May 6—CARTHAGE, Mo. — Carthage resident Donal Myers celebrated his 105th birthday at the end of March with a gathering at his home that included family, friends and even the mayor.

Myers turned 105 on March 27, and a constant stream of people stopped by to congratulate him and wish him well March 30.

"I didn't expect this many people to come to my birthday," said Myers, who was born in 1919. "I think some of them left and I didn't get to see them. I loved seeing them all, and it was unexpected to see so many."

He needs a walker to get around and is a little hard of hearing, but his mind is sharp and his memories of people he has met in his nearly 80 years in Carthage are clear.

"It has been a lot of fun, it's been wonderful," his daughter, Katherine Goettel, said of caring for her father, a longtime businessman and 2010 Maple Leaf Parade grand marshal. "I don't know what I'd do without him. He just can't believe he's lived this long. His doctor even showed up for his birthday, Dr. Jon Haffner."

His granddaughter, Kendra Clements, said she's probably one of the reasons he has lived this long.

"It was my lot in life to keep him young," Clements said. "He had to chase after me when I was growing up."

Myers said he was drafted to serve in the military in World War II, along with his older brother, Willard, but the military decided one of the two brothers needed to stay at home and help their dad on the farm near Everton.

"My folks had a big farm south of Everton, and my older brother and I, we helped dad every day," Myers said. "The government came out and said they wouldn't take both of us on account of my dad needing the help. My brother, he said, 'I'm going,' and that was that. He did everything to protect me. He was two years older. He got shot in the shoulder in the Army during the war."

Myers and his wife, Maxine, married in a time when gasoline was 11 cents a gallon and a loaf of bread, a hamburger and a bottle of pop were a dime each, not counting the nickel that was given back if the bottle was returned.

"When we got married, I worked for a poultry farm," Myers said. "It was an egg-laying operation. The guy who owned it had a big hatchery in Springfield, and the eggs all went to Springfield.

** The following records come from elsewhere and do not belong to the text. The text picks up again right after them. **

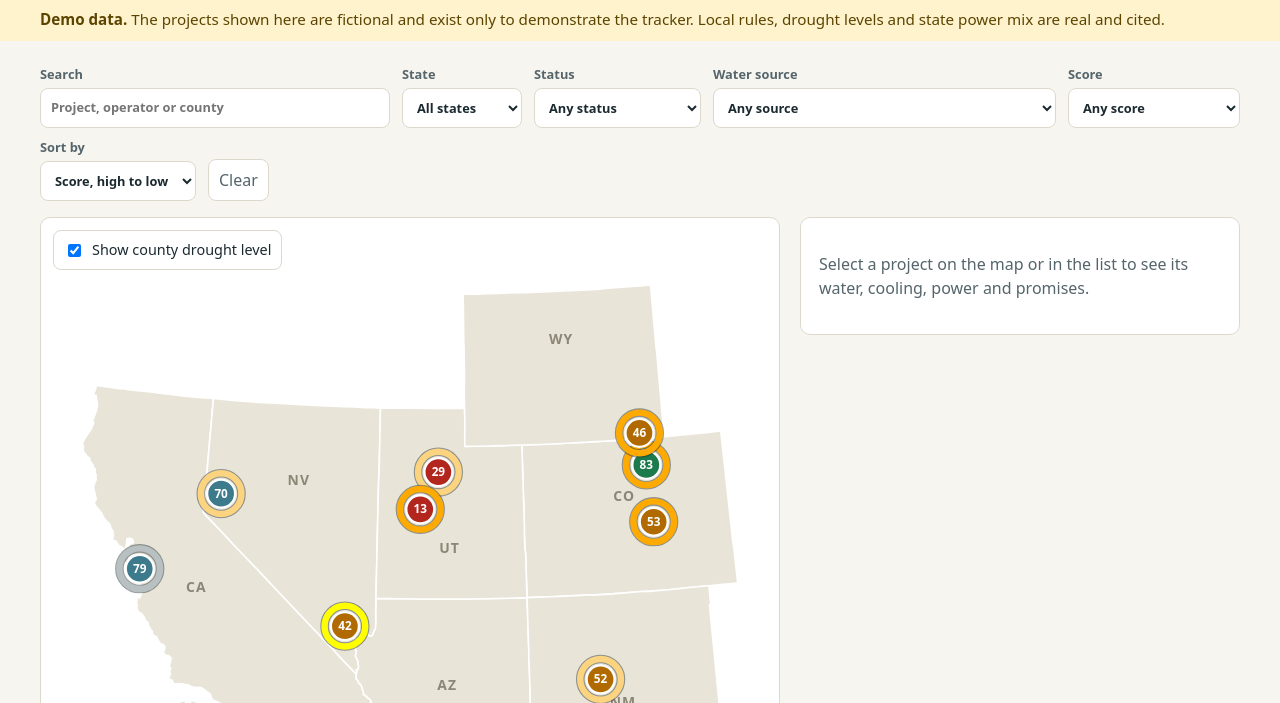
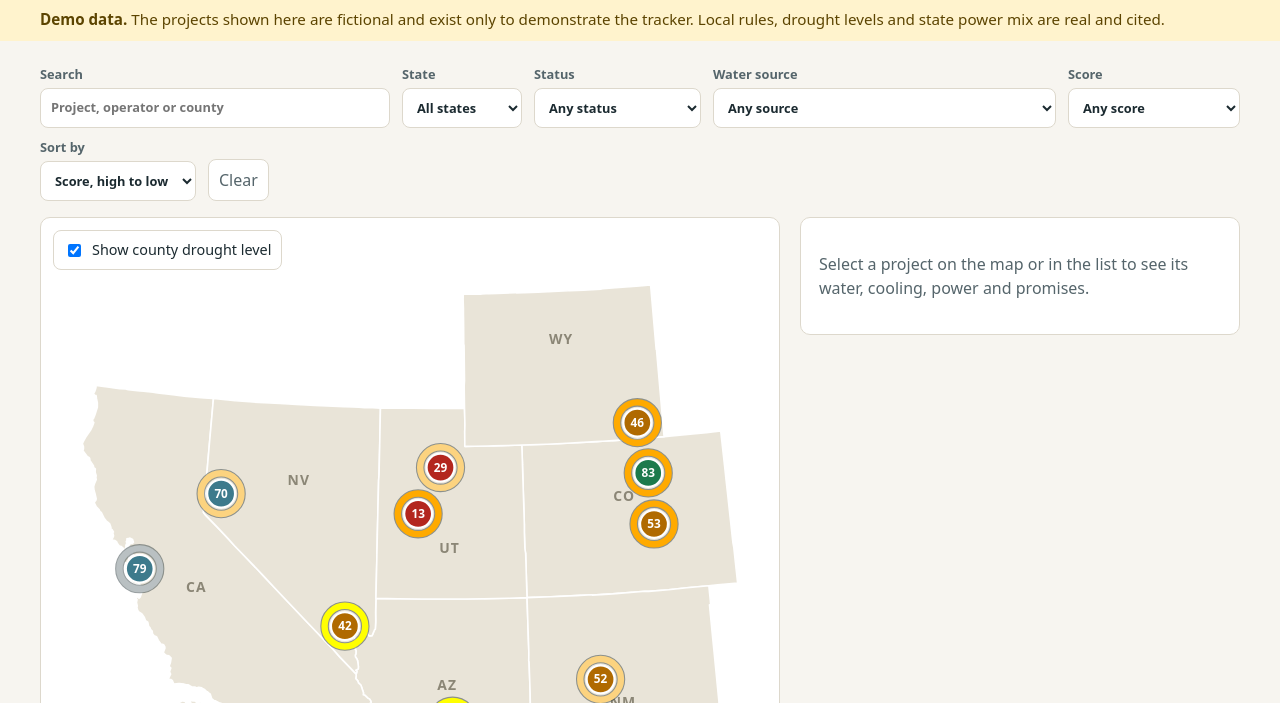
Before and after one commit to laufferw/Fides, a website with bundled scripts: page site/index.html in a window 1280 px wide. Shown: the part 97-800 px from the top of the page. Built offline with nearby package versions, Linux system fonts and the light colour scheme.

Commit message:
Spread overlapping map markers apart
Markers closer than 48 units (one ringed marker width) are nudged apart by
a small relaxation step in site/js/layout.js. A dot and leader line mark the
true location when a marker moves. Fixes the Arizona pair and the Front
Range / Wyoming cluster.

Co-Authored-By: Claude Opus 5.5 <noreply@anthropic.com>

```diff
--- a/site/css/style.css
+++ b/site/css/style.css
@@ -117,6 +117,8 @@ main.wrap { padding-top: 24px; padding-bottom: 48px; min-height: 60vh; }
 .map-land path { fill: var(--land); stroke: var(--land-line); stroke-width: 1.5; stroke-linejoin: round; }
 .map-state-label { fill: var(--land-label); font: 600 13px var(--font); text-anchor: middle; letter-spacing: 0.08em; }
 
+.map-leader { stroke: var(--ink); stroke-width: 1.5; opacity: 0.55; }
+.map-anchor { fill: var(--ink); opacity: 0.7; }
 .marker { cursor: pointer; }
 .marker-dot { fill: currentColor; stroke: var(--card); stroke-width: 2; }
 .marker-score { fill: var(--card); font: 700 11px var(--font); text-anchor: middle; pointer-events: none; }
--- /dev/null
+++ b/site/js/layout.js
@@ -0,0 +1,47 @@
+// Spread map markers that would overlap. Pure function, no DOM, so it can be
+// tested in Node.
+//
+// points: [{ id, x, y }] in screen units (the true, projected locations).
+// Returns a Map id -> { x, y } of display positions: each marker is moved the
+// least it can so that no two centres are closer than `gap`. Markers that do
+// not touch anything keep their exact position.
+
+export function spreadMarkers(points, { gap = 48, bounds = null, iterations = 200 } = {}) {
+  const pos = points.map((p) => ({ id: p.id, x: p.x, y: p.y, x0: p.x, y0: p.y }));
+
+  for (let step = 0; step < iterations; step++) {
+    let moved = false;
+    for (let i = 0; i < pos.length; i++) {
+      for (let j = i + 1; j < pos.length; j++) {
+        const a = pos[i], b = pos[j];
+        let dx = b.x - a.x, dy = b.y - a.y;
+        let d = Math.hypot(dx, dy);
+        if (d >= gap - 0.01) continue;
+        if (d < 1e-6) {
+          // Same spot: split along a direction fixed by the ids, so the result
+          // is stable between renders.
+          const angle = (hash(a.id + '|' + b.id) % 360) * Math.PI / 180;
+          dx = Math.cos(angle); dy = Math.sin(angle); d = 1;
+        }
+        const push = (gap - d) / 2 / d;
+        a.x -= dx * push; a.y -= dy * push;
+        b.x += dx * push; b.y += dy * push;
+        moved = true;
+      }
+    }
+    if (bounds) for (const p of pos) {
+      p.x = clamp(p.x, bounds.minX, bounds.maxX);
+      p.y = clamp(p.y, bounds.minY, bounds.maxY);
+    }
+    if (!moved) break;
+  }
+  return new Map(pos.map((p) => [p.id, { x: p.x, y: p.y }]));
+}
+
+const clamp = (v, lo, hi) => Math.min(hi, Math.max(lo, v));
+
+function hash(s) {
+  let h = 0;
+  for (const c of s) h = (h * 31 + c.charCodeAt(0)) >>> 0;
+  return h;
+}
--- a/site/js/map.js
+++ b/site/js/map.js
@@ -1,9 +1,14 @@
 // SVG map: state outlines plus one marker per project. No map library.
 
 import { svg } from './dom.js';
+import { spreadMarkers } from './layout.js';
 
 const WIDTH = 640;
 const PAD = 14;
+// A marker with its drought ring reaches 23 units from its centre; keep
+// centres 48 apart so rings never touch, and keep rings inside the frame.
+const MARKER_GAP = 48;
+const MARKER_EDGE = 23;
 const RAD = Math.PI / 180;
 
 // Albers equal-area conic projection centred on the interior West.
@@ -18,7 +23,7 @@ function albers(lon0 = -112, lat0 = 38, lat1 = 33, lat2 = 45) {
   };
 }
 
-function fitProjection(states) {
+export function fitProjection(states) {
   const raw = albers();
   let minX = Infinity, minY = Infinity, maxX = -Infinity, maxY = -Infinity;
   for (const state of states) for (const polygon of state.polygons) for (const point of polygon[0]) {
@@ -54,17 +59,33 @@ export function createMap(root, geo, { onSelect }) {
     const [x, y] = project(LABEL_AT[state.abbr]);
     land.append(svg('text', { x, y, class: 'map-state-label' }, state.abbr));
   }
+  // Leaders sit under the markers: a dot at the true location and a line to
+  // the marker when it had to be moved off a neighbour.
+  const leaders = svg('g', { class: 'map-leaders', 'aria-hidden': 'true' });
   const markers = svg('g', { class: 'map-markers' });
-  root.append(land, markers);
+  root.append(land, leaders, markers);
 
   // items: [{ project, score, ring }] where ring is an optional
   // { color, label } drawn around the marker by a data layer.
   function render(items, selectedId) {
     markers.replaceChildren();
-    // Draw low scores first so nothing hides behind a neighbour; selected last.
+    leaders.replaceChildren();
+    const truePos = new Map(items.map(({ project: p }) => [p.id, project([p.lon, p.lat])]));
+    const shown = spreadMarkers(
+      items.map(({ project: p }) => ({ id: p.id, x: truePos.get(p.id)[0], y: truePos.get(p.id)[1] })),
+      { gap: MARKER_GAP, bounds: { minX: MARKER_EDGE, maxX: WIDTH - MARKER_EDGE, minY: MARKER_EDGE, maxY: height - MARKER_EDGE } },
+    );
+    // Selected marker last so it sits on top.
     const ordered = [...items].sort((a, b) => (a.project.id === selectedId) - (b.project.id === selectedId));
     for (const { project: p, score, ring } of ordered) {
-      const [x, y] = project([p.lon, p.lat]);
+      const [tx, ty] = truePos.get(p.id);
+      const { x, y } = shown.get(p.id);
+      if (Math.hypot(x - tx, y - ty) > 1) {
+        leaders.append(
+          svg('line', { x1: tx.toFixed(1), y1: ty.toFixed(1), x2: x.toFixed(1), y2: y.toFixed(1), class: 'map-leader' }),
+          svg('circle', { cx: tx.toFixed(1), cy: ty.toFixed(1), r: 3, class: 'map-anchor' }),
+        );
+      }
       const selected = p.id === selectedId;
       const label = `${p.name}, ${p.county} County, ${p.state}. Fides score ${score.total}, ${score.band.label}.` + (ring ? ` ${ring.label}.` : '');
       const g = svg('g', {
```
Also changed, not shown: tests/layout.test.mjs (added, +59 -0 lines).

There were six of us laborers and a manager. We worked from seven in the morning to five in the evening, with an hour off for lunch. We'd get our check on Saturday night — $7.50 for the week. We'd go out and gather eggs. There were two of us on Sunday morning, for 85 cents extra."

The Myers family moved to Carthage in 1944 while working for the state highway department.

They lived on Oak Street when that street was the Main Street of America — Route 66, a busy highway that ran from Chicago to Los Angeles.

"There was quite a lot of traffic on Oak Street," Myers recalled. "We lived on Oak Street for about three years, then we had a home at 1108 Olive St. It's still there and still looks pretty good."

He also sold farm equipment 25 years and had his own real estate company in Carthage for 33 years.